About IDoCare project:
As I promised in the post discussing the future of TechYourChance blog, we are open-sourcing IDoCare application for Android.
This application, together with the entire IDoCare project, was born after a friend of mine had this interesting (some people use words like “crazy” and “naive”) idea that the world needs an “environmental social network”. This network would allow regular people to connect and collaborate in order to resolve environmental issues. The first issue that we decided to tackle is pollution and trash in our own neighborhoods.
I was unemployed then, and the idea resonated with me. Therefore, I took a responsibility of developing a client application for Android phones. Except for taking several software engineering courses at university I had not had much object oriented coding experience when I started developing the application, but I learned. A lot.
IDoCare was the first Android application that I worked on, but it literally changed my life – I decided to become a professional Android developer.
The pace of IDoCare project is not that fast (to say the least), and it will probably take years before it could make a real impact. But even if we are still far from our goal, I think that the project could be of interest to the community from technological point of view.
IDoCare application for Android:
As I said, IDoCare application was the first Android application I worked on. As such, most of the code that was written during its development doesn’t stand up to the quality standards I’m expecting from myself today. And even though I’m constantly refactoring and cleaning the code, there are still much code there that was written by a newbie developer. Keep that in mind.
On the other hand, there are some parts of the application that I find sufficiently well designed and implemented.
There are two main reason for open-sourcing IDoCare application:
- Use IDoCare as a tutorial code for posts on this blog (such that I won’t need to write tutorial applications)
- Show how the ideas presented in this blog integrate into a real application of a considerable size
The last point is especially important from my point of view. I believe that professional software engineers must prepare and review Proof Of Concept (POC) implementations of new ideas before allowing them to be implemented in production code. I hope that IDoCare application will become such a POC for the readers of the blog, and they will feel more confident to take the ideas presented here into their own production code.
As of time of this writing, IDoCare application already integrate ideas from the following posts:
- Why Activities in Android are not UI Elements
- MVP and MVC Architectures in Android
- Dependency Injection in Android
- No more Casting of Android Views in 3 Lines of Code
So, if you though that the ideas presented in this blog are interesting, but haven’t had time to invest into POCs – take a look at the source code of IDoCare and see how these ideas integrate into real application.

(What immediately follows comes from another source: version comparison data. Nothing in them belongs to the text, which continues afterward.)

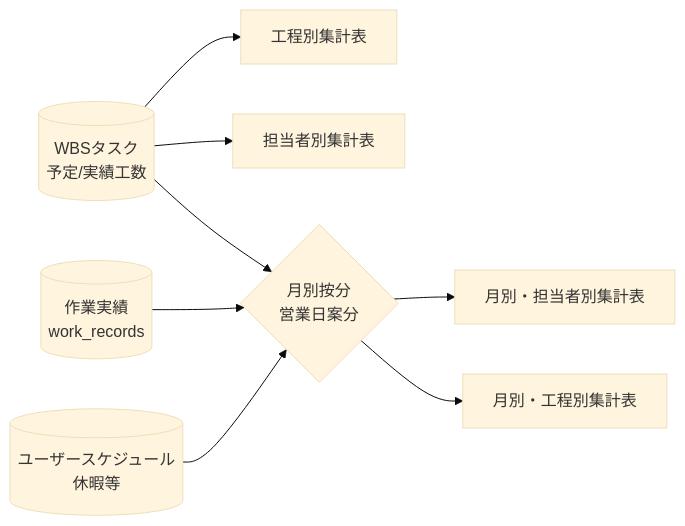
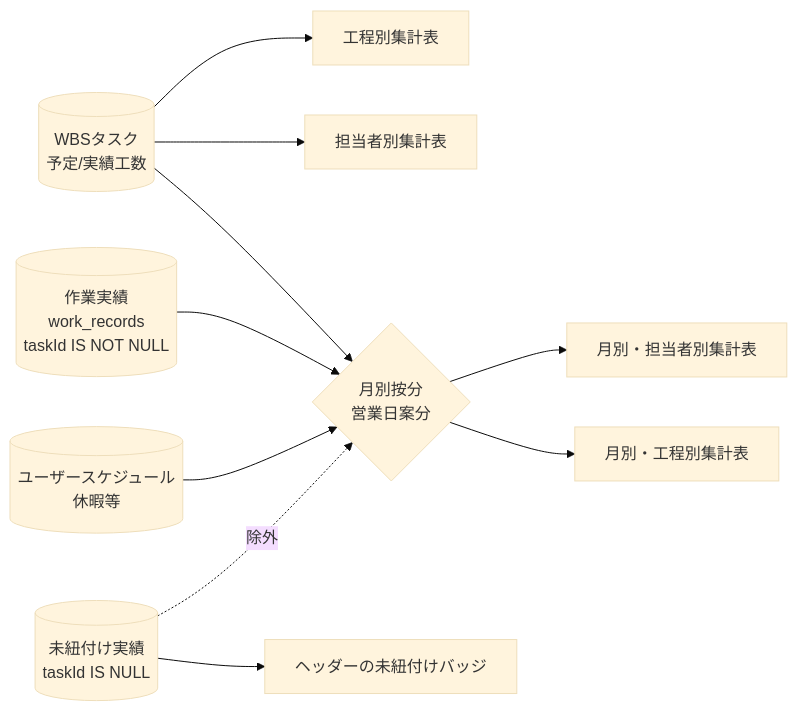
Before and after one commit to yasudaProduct/project-managed-app: the diagram in docs/help/project-detail.md, drawn with Mermaid (base theme). The commit also changed other lines of this file, not shown here.

First line of the commit message:
docs(help): 未紐付け実績(work_records.taskId IS NULL)の扱いを追記

````diff
--- a/docs/help/project-detail.md
+++ b/docs/help/project-detail.md
@@ -139,10 +163,12 @@
 ```mermaid
 flowchart LR
     Tasks[(WBSタスク<br/>予定/実績工数)] --> Phase[工程別集計表]
     Tasks --> Assignee[担当者別集計表]
     Tasks --> MonthAlloc{月別按分<br/>営業日案分}
-    WR[(作業実績<br/>work_records)] --> MonthAlloc
+    WR[(作業実績<br/>work_records<br/>taskId IS NOT NULL)] --> MonthAlloc
     Schedule[(ユーザースケジュール<br/>休暇等)] --> MonthAlloc
     MonthAlloc --> MonthAssignee[月別・担当者別集計表]
     MonthAlloc --> MonthPhase[月別・工程別集計表]
+    Unlinked[(未紐付け実績<br/>taskId IS NULL)] -.除外.-> MonthAlloc
+    Unlinked --> Badge[ヘッダーの未紐付けバッジ]
 ```
````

3 comments on "Open Sourcing IDoCare Application"
Thank you for doing.Great blog!
After I have finished your course on android architecture, I started implementing your ideas to my project and things are great. I began to check out your IDoCare application (prior from knowing this post) because I needed a way to manage dialog fragments that I can confidently use through out my application. After going through your Dialog implementations, I feel there is another lack of theory to understand it all (perhaps the event bus architecture), can you please use the dialog implement that you have in your IDoCare app and write a blog describing how you implemented the way you did and how it ties back to Mvx?
Indeed, I find the approach to dialogs that I use quite convenient. That’s why I extracted it into a standalone library called DialogHelper.
I’ll write a post announcing this library sometime in the future (once I’ve got a bit of time), but you can already start using it. You can review library’s sample app’s code to get the general idea.
Event bus is not mandatory for working with dialogs, but I find it useful for this purpose. It’s quite simple and elegant library that has a good documentation, so I’m confident that you’ll be able to learn it by yourself.